* _EXERCISE DETAILS_:
Filter the records for "fill" and keep each line that has it.

* _DATA FOR THIS EXERCISE_:

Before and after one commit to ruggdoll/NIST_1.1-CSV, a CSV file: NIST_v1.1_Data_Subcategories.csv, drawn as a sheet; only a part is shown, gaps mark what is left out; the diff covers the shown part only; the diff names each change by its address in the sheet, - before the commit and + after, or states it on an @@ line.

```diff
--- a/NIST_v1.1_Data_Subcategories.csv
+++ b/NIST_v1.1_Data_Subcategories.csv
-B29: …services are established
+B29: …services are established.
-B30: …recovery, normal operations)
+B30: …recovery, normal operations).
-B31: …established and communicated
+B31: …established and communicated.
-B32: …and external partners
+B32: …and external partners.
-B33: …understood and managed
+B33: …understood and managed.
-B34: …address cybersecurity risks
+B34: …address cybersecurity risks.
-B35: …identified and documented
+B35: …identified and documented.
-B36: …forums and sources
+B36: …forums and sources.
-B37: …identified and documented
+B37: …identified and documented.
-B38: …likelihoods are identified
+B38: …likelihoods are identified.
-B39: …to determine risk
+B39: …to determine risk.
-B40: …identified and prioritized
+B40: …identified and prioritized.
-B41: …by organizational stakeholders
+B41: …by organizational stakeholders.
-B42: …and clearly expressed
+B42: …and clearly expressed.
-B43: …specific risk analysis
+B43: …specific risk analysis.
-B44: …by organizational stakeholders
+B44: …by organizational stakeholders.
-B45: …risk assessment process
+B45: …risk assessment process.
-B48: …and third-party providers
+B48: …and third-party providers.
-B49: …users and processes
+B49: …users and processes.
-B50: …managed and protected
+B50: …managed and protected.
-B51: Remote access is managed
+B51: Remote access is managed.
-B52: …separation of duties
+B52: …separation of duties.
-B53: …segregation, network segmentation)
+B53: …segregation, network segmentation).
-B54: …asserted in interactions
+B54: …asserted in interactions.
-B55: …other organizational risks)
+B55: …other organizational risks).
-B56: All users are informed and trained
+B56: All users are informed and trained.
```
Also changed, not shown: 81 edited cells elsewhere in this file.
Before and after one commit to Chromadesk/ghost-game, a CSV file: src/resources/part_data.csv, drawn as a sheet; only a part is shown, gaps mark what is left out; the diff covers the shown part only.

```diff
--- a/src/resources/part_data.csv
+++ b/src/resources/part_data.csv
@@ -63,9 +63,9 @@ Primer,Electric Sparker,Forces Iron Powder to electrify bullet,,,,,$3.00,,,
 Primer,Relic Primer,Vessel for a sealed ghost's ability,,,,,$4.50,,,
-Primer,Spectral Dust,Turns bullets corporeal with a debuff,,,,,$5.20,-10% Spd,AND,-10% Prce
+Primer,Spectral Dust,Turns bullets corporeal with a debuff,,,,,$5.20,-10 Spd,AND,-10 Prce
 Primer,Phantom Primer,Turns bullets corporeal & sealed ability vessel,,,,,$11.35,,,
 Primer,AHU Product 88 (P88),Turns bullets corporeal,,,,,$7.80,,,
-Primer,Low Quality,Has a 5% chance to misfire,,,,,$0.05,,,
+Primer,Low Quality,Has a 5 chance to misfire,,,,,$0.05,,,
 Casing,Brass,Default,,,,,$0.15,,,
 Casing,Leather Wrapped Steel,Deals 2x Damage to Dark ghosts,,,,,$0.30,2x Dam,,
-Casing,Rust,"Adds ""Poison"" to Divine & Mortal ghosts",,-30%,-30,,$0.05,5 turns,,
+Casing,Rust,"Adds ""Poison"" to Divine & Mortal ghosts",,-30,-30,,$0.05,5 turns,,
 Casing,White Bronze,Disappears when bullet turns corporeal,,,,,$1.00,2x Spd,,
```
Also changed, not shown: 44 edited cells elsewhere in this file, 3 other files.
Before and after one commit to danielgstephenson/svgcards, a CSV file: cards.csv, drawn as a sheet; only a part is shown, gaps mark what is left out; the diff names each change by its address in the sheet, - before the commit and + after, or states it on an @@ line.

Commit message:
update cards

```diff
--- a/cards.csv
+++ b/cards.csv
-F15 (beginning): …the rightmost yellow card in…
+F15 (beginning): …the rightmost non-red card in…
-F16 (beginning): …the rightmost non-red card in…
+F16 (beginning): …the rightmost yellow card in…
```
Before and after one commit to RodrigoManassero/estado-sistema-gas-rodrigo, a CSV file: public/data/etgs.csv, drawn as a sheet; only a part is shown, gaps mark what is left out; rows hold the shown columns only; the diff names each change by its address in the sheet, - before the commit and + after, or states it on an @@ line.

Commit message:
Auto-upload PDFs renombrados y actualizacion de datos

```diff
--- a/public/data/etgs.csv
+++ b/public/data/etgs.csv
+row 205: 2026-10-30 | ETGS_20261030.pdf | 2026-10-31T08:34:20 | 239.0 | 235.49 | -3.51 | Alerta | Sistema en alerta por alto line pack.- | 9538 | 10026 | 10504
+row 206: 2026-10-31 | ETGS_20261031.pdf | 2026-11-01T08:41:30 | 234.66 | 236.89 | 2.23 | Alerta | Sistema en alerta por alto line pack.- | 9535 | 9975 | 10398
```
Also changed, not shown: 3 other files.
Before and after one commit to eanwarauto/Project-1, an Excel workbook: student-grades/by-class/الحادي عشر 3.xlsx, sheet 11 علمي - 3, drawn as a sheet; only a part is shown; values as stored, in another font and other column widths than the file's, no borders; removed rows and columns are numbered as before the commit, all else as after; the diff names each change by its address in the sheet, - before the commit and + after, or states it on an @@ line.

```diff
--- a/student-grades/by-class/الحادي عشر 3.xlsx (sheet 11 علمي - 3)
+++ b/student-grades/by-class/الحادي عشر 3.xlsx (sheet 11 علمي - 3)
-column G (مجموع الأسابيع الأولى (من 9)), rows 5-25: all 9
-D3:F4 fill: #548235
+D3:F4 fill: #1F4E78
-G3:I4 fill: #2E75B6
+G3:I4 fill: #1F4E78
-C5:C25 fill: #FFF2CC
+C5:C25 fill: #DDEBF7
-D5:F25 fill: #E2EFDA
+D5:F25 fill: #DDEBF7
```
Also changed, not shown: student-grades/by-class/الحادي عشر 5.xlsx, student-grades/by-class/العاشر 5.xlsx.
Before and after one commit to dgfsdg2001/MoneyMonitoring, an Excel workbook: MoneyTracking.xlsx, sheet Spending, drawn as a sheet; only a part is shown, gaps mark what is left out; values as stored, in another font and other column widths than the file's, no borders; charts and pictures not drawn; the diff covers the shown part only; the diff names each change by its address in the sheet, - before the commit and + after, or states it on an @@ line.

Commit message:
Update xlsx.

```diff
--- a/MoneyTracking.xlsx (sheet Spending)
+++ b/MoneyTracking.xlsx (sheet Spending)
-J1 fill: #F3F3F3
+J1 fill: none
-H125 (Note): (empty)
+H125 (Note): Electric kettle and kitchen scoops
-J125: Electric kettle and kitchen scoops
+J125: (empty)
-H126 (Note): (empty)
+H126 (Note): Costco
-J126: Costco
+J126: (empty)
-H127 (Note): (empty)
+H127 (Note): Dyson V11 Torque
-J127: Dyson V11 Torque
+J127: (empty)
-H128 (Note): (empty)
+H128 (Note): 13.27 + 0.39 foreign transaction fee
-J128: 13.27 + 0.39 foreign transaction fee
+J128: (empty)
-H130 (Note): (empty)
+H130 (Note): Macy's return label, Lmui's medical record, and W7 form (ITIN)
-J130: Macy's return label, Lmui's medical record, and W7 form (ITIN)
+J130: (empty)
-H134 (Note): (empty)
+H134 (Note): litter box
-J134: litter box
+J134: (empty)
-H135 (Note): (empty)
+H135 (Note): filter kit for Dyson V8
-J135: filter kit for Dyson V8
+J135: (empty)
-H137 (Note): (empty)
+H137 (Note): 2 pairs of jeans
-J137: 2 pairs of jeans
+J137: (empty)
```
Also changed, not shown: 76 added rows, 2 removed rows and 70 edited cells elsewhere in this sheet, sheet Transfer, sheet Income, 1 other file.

* _YOUR RESPONSE_:
-D3:F4 fill: #548235
+D3:F4 fill: #1F4E78
-G3:I4 fill: #2E75B6
+G3:I4 fill: #1F4E78
-C5:C25 fill: #FFF2CC
+C5:C25 fill: #DDEBF7
-D5:F25 fill: #E2EFDA
+D5:F25 fill: #DDEBF7
-J1 fill: #F3F3F3
+J1 fill: none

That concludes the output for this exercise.